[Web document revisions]
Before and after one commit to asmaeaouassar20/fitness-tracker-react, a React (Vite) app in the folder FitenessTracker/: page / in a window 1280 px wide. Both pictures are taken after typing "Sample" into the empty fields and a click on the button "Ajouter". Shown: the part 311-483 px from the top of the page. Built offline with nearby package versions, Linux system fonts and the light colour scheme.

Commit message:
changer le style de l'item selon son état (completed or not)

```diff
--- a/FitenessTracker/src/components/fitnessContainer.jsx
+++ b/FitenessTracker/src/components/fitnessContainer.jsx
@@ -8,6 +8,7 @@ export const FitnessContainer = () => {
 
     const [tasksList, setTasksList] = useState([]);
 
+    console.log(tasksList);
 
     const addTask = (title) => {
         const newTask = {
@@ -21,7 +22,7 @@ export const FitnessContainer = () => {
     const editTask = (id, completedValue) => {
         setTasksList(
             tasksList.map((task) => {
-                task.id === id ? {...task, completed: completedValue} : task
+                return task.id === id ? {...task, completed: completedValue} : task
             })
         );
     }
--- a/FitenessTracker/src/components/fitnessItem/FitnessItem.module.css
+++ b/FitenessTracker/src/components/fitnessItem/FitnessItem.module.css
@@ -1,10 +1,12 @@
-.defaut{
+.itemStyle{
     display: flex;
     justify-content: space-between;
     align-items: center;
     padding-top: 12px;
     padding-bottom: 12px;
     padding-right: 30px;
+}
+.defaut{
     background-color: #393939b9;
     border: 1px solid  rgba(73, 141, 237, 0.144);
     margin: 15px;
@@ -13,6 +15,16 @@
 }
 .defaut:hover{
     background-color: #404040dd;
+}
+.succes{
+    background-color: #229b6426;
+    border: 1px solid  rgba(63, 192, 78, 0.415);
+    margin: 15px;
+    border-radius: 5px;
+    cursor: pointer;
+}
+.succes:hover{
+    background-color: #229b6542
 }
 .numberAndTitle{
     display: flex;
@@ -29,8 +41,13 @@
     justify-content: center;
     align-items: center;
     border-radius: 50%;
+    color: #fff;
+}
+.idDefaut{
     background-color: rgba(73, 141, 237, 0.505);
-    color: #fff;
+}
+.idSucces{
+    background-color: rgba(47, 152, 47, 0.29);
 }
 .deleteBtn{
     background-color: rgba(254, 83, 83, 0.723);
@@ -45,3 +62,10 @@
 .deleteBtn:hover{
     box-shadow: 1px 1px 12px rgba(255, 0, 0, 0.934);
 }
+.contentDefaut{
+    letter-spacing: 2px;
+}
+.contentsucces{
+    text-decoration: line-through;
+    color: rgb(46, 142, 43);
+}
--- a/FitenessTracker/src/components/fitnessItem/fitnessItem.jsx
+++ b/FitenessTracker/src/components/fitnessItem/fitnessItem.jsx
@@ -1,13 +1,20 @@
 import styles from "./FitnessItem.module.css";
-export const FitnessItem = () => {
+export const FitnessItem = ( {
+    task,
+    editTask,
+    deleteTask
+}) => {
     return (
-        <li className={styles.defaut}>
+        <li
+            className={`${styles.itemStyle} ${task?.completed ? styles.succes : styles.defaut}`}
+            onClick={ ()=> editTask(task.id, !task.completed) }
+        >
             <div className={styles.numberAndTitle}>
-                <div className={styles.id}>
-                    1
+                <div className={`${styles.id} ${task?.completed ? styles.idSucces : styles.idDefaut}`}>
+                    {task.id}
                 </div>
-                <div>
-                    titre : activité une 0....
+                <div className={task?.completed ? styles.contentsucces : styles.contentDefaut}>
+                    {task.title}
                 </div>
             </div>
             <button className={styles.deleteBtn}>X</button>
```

**THE PROBLEM**. Every record, start to finish: reproduce it word for word.

**SOLUTION FOR THIS EXERCISE**.
Before and after one commit to asmaeaouassar20/fitness-tracker-react, a React (Vite) app in the folder FitenessTracker/: page / in a window 1280 px wide. Both pictures are taken after typing "Sample" into the empty fields and a click on the button "Ajouter". Shown: the part 311-483 px from the top of the page. Built offline with nearby package versions, Linux system fonts and the light colour scheme.

Commit message:
changer le style de l'item selon son état (completed or not)

```diff
--- a/FitenessTracker/src/components/fitnessContainer.jsx
+++ b/FitenessTracker/src/components/fitnessContainer.jsx
@@ -8,6 +8,7 @@ export const FitnessContainer = () => {
 
     const [tasksList, setTasksList] = useState([]);
 
+    console.log(tasksList);
 
     const addTask = (title) => {
         const newTask = {
@@ -21,7 +22,7 @@ export const FitnessContainer = () => {
     const editTask = (id, completedValue) => {
         setTasksList(
             tasksList.map((task) => {
-                task.id === id ? {...task, completed: completedValue} : task
+                return task.id === id ? {...task, completed: completedValue} : task
             })
         );
     }
--- a/FitenessTracker/src/components/fitnessItem/FitnessItem.module.css
+++ b/FitenessTracker/src/components/fitnessItem/FitnessItem.module.css
@@ -1,10 +1,12 @@
-.defaut{
+.itemStyle{
     display: flex;
     justify-content: space-between;
     align-items: center;
     padding-top: 12px;
     padding-bottom: 12px;
     padding-right: 30px;
+}
+.defaut{
     background-color: #393939b9;
     border: 1px solid  rgba(73, 141, 237, 0.144);
     margin: 15px;
@@ -13,6 +15,16 @@
 }
 .defaut:hover{
     background-color: #404040dd;
+}
+.succes{
+    background-color: #229b6426;
+    border: 1px solid  rgba(63, 192, 78, 0.415);
+    margin: 15px;
+    border-radius: 5px;
+    cursor: pointer;
+}
+.succes:hover{
+    background-color: #229b6542
 }
 .numberAndTitle{
     display: flex;
@@ -29,8 +41,13 @@
     justify-content: center;
     align-items: center;
     border-radius: 50%;
+    color: #fff;
+}
+.idDefaut{
     background-color: rgba(73, 141, 237, 0.505);
-    color: #fff;
+}
+.idSucces{
+    background-color: rgba(47, 152, 47, 0.29);
 }
 .deleteBtn{
     background-color: rgba(254, 83, 83, 0.723);
@@ -45,3 +62,10 @@
 .deleteBtn:hover{
     box-shadow: 1px 1px 12px rgba(255, 0, 0, 0.934);
 }
+.contentDefaut{
+    letter-spacing: 2px;
+}
+.contentsucces{
+    text-decoration: line-through;
+    color: rgb(46, 142, 43);
+}
--- a/FitenessTracker/src/components/fitnessItem/fitnessItem.jsx
+++ b/FitenessTracker/src/components/fitnessItem/fitnessItem.jsx
@@ -1,13 +1,20 @@
 import styles from "./FitnessItem.module.css";
-export const FitnessItem = () => {
+export const FitnessItem = ( {
+    task,
+    editTask,
+    deleteTask
+}) => {
     return (
-        <li className={styles.defaut}>
+        <li
+            className={`${styles.itemStyle} ${task?.completed ? styles.succes : styles.defaut}`}
+            onClick={ ()=> editTask(task.id, !task.completed) }
+        >
             <div className={styles.numberAndTitle}>
-                <div className={styles.id}>
-                    1
+                <div className={`${styles.id} ${task?.completed ? styles.idSucces : styles.idDefaut}`}>
+                    {task.id}
                 </div>
-                <div>
-                    titre : activité une 0....
+                <div className={task?.completed ? styles.contentsucces : styles.contentDefaut}>
+                    {task.title}
                 </div>
             </div>
             <button className={styles.deleteBtn}>X</button>
```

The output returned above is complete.